Your instructions: Go through the entries below and copy every line that holds the word "against".

Stored data entries:

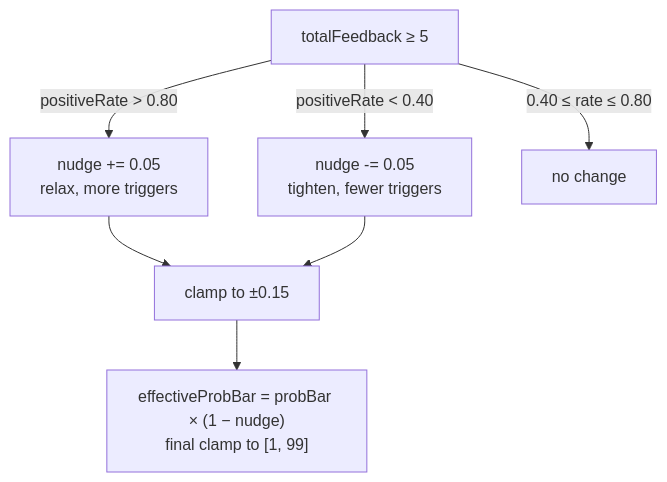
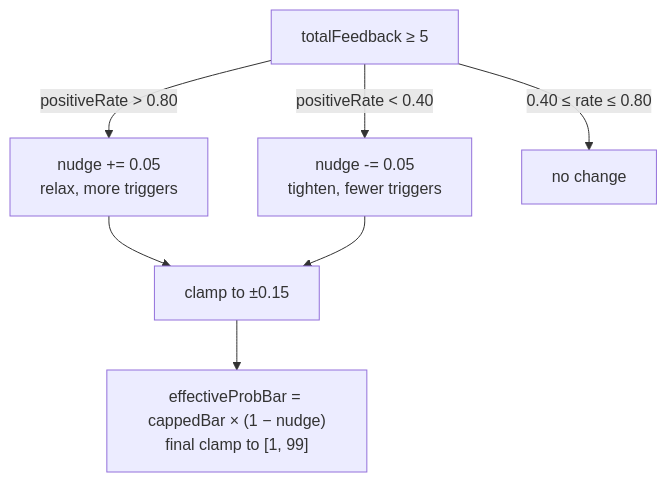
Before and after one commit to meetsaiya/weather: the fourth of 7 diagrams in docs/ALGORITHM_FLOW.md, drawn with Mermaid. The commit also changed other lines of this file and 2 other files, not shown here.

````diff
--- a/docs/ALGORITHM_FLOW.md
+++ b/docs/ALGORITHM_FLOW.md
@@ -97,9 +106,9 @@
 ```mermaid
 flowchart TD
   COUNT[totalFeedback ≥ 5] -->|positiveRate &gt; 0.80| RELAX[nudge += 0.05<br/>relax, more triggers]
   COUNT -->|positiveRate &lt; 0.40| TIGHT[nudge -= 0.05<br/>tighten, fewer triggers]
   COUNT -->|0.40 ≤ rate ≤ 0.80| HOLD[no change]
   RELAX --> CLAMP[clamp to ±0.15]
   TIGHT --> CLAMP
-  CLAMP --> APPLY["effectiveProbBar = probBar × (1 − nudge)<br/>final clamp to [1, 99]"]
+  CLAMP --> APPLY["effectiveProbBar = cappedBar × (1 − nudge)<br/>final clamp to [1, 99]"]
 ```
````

---

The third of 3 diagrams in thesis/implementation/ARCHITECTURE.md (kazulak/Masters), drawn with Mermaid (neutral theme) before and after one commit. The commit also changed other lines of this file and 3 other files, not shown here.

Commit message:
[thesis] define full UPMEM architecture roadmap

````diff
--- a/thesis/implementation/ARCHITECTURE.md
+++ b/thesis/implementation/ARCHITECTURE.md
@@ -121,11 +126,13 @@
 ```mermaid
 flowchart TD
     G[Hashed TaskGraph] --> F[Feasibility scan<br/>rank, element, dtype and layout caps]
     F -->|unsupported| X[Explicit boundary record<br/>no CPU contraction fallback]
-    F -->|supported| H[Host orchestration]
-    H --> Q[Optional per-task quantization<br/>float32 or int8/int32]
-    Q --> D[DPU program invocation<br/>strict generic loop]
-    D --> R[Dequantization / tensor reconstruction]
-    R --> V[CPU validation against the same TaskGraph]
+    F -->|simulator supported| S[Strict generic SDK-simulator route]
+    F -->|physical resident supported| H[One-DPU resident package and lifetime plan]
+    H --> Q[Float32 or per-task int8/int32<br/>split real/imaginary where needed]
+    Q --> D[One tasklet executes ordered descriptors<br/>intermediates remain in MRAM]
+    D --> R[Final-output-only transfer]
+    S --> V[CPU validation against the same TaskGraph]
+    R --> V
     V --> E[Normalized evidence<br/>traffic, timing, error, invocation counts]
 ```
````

Solution:
-    R --> V[CPU validation against the same TaskGraph]
+    S --> V[CPU validation against the same TaskGraph]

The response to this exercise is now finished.